pilots for the short-lived 1978 drama The Young Pioneers. Though the series             
ended with just three episodes being broadcast, a number of television projects         
followed, including parts on Police Woman in 1978 and Starsky and Hutch in 1979.         
Later that same year, she played the role of teenage outcast Jenny Flowers in           
the made-for-TV movie of the week called, The Death of Ocean View Park.                 
In 1980, Winningham starred in "Off the Minnesota Strip" playing a young                 
prostitute. She then won an Emmy Award for Best Supporting Actress In A                 
Miniseries Or A Movie for her role in the critically acclaimed Amber Waves, a TV         
movie about a rough farmer (Dennis Weaver) who finds he is dying of cancer. In           
that year she also broke into film in One Trick Pony, starring Paul Simon. In           
1983, Winningham was nominated for a Canadian Genie Award for her work in the           
futuristic 1981 drama Threshold, and appeared in the 1983 epic miniseries The           

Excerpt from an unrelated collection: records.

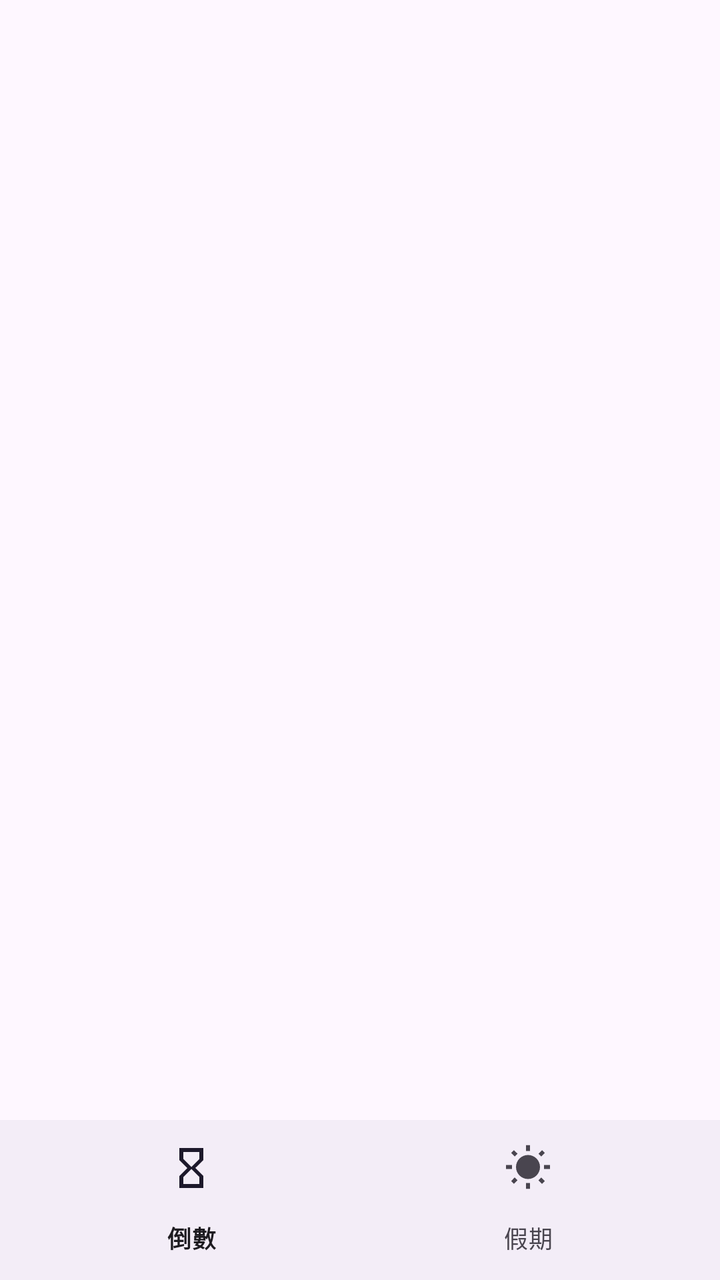
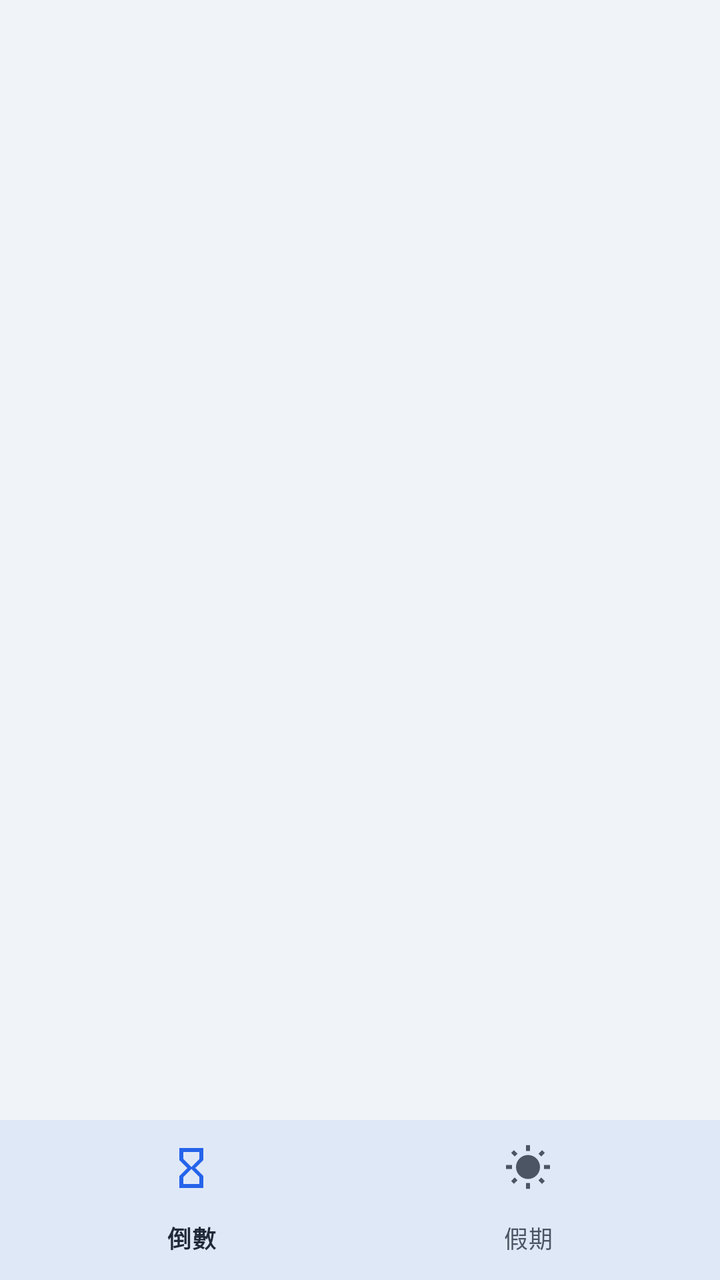

Two renders of the same Android screen: before a commit and after it. Below are the layout's source before the change and the commit's diff.
<!-- AndroidManifest.xml: application theme Theme.Countdown -->
<!-- res/layout/activity_main.xml -->
<?xml version="1.0" encoding="utf-8"?>
<LinearLayout xmlns:android="http://schemas.android.com/apk/res/android"
    android:layout_width="match_parent"
    android:layout_height="match_parent"
    android:orientation="vertical">

    <com.google.android.material.appbar.MaterialToolbar
        android:id="@+id/toolbar"
        android:layout_width="match_parent"
        android:layout_height="?attr/actionBarSize" />

    <FrameLayout
        android:id="@+id/container"
        android:layout_width="match_parent"
        android:layout_height="0dp"
        android:layout_weight="1" />

    <com.google.android.material.bottomnavigation.BottomNavigationView
        android:id="@+id/bottom_nav"
        android:layout_width="match_parent"
        android:layout_height="wrap_content"
        app:menu="@menu/bottom_nav"
        xmlns:app="http://schemas.android.com/apk/res-auto" />
</LinearLayout>
<!-- resources referenced by this layout -->
<resources>
  <style name="Theme.Countdown" parent="Theme.Material3.Light.NoActionBar">
          <item name="colorPrimary">#3F4FD8</item>
          <item name="colorOnPrimary">#FFFFFF</item>
          <item name="colorPrimaryContainer">#E0E3FF</item>
          <item name="colorOnPrimaryContainer">#0B1480</item>
          <item name="colorSecondary">#5B5F82</item>
          <item name="android:statusBarColor">?attr/colorSurface</item>
          <item name="android:windowLightStatusBar">true</item>
      </style>
</resources>

<!-- the commit's change to res/layout/activity_main.xml (unified diff, before → after) -->
@@ -1,7 +1,9 @@
 <?xml version="1.0" encoding="utf-8"?>
 <LinearLayout xmlns:android="http://schemas.android.com/apk/res/android"
+    xmlns:app="http://schemas.android.com/apk/res-auto"
     android:layout_width="match_parent"
     android:layout_height="match_parent"
+    android:background="@color/soft_bg"
     android:orientation="vertical">
 
     <com.google.android.material.appbar.MaterialToolbar
@@ -19,6 +21,5 @@
         android:id="@+id/bottom_nav"
         android:layout_width="match_parent"
         android:layout_height="wrap_content"
-        app:menu="@menu/bottom_nav"
-        xmlns:app="http://schemas.android.com/apk/res-auto" />
+        app:menu="@menu/bottom_nav" />
 </LinearLayout>
<!-- resource entries referenced after the edit -->
@@ -1,13 +1,26 @@
 <!-- resources referenced by this layout -->
 <resources>
+  <color name="soft_bg">#F0F4F8</color>
   <style name="Theme.Countdown" parent="Theme.Material3.Light.NoActionBar">
-          <item name="colorPrimary">#3F4FD8</item>
-          <item name="colorOnPrimary">#FFFFFF</item>
-          <item name="colorPrimaryContainer">#E0E3FF</item>
-          <item name="colorOnPrimaryContainer">#0B1480</item>
-          <item name="colorSecondary">#5B5F82</item>
-          <item name="android:statusBarColor">?attr/colorSurface</item>
+          <item name="colorPrimary">@color/soft_blue</item>
+          <item name="colorOnPrimary">@color/soft_light</item>
+          <item name="colorSecondary">@color/soft_muted</item>
+          <item name="colorSurface">@color/soft_bg</item>
+          <item name="colorSurfaceContainer">@color/soft_bg</item>
+          <item name="colorOnSurface">@color/soft_text</item>
+          <item name="colorOnSurfaceVariant">@color/soft_muted</item>
+          <item name="colorSecondaryContainer">@color/soft_shadow</item>
+          <item name="colorOnSecondaryContainer">@color/soft_blue</item>
+          <item name="android:colorBackground">@color/soft_bg</item>
+          <item name="android:windowBackground">@color/soft_bg</item>
+          <item name="android:statusBarColor">@color/soft_bg</item>
+          <item name="android:navigationBarColor">@color/soft_bg</item>
           <item name="android:windowLightStatusBar">true</item>
       </style>
+  <color name="soft_blue">#2563EB</color>
+  <color name="soft_light">#FFFFFF</color>
+  <color name="soft_muted">#4B5563</color>
+  <color name="soft_text">#1F2937</color>
+  <color name="soft_shadow">#D1D9E6</color>
 </resources>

Thorn Birds. In 1984 she starred as Helen Keller in Helen Keller: The Miracle           
Winningham achieved greater fame in 1985's St. Elmo's Fire as one of the                 
original "brat pack" alumni. Despite the film's success, she refused to cash in         
on her teen idol status, and returned to television in the Hallmark Hall of Fame         
movie, Love Is Never Silent, for which she received an Emmy nomination.                 
Winningham finished the 80s with two Hollywood films, the nuclear disaster drama         
Miracle Mile (1988), for which she received an Independent Spirit Award                 
nomination in 1989, and the Tom Hanks vehicle Turner & Hooch in 1989. In 1988           
Winningham also starred in the Los Angeles stage production of Hurlyburly with           
Sean Penn and Danny Aiello.                                                             
In the early 90s, she returned to film for 1994's all-star Wyatt Earp and the           
family drama The War, both starring Kevin Costner.                                       
1995 brought Georgia, a thoughtful character study of two sisters (Winningham           
and Jennifer Jason Leigh), which earned Winningham Golden Globe, Screen Actors           
Guild, and Academy Award nominations. Two years later, she starred opposite Gary         
Sinise in George Wallace, for which she garnered another Golden Globe Award             
nomination, and won an Emmy Award.                                                       
Since then she made acclaimed appearances on the series ER and Law & Order:             
Special Victims Unit, as well as appearances in the 2001 television project             
Sally Hemmings, opposite Sam Neill and the short-lived David E. Kelley series           
The Brotherhood of Poland, New Hampshire. Winningham's most recent project is           
the independent film Dandelion, which was a staple of film festivals worldwide           
between 2003 and 2004 and is set for a limited American release in October of           
Winningham has also recorded three albums, What Might Be (1992) on the Bay               
Cities label, and Lonesomers (1998), on the Razor and Tie label, and Refuge Rock         
Sublime (2007) on the Craig & Co. label. The songs on Refuge Rock Sublime deal           
mostly with her recent conversion to Judaism. She also sings on the soundtrack           
of Georgia.                                                                             
In 2006, she landed the role of Susan Grey on the ABC hit drama Grey's Anatomy           
where she played the stepmother of Dr. Meredith Grey. Her character was suddenly         
killed off in May 2007.                                                                 
In 2006, Winningham voiced the audio version of Stephen King's Lisey's Story. In         
2007, she voiced Alice Hoffman's Skylight Confessions.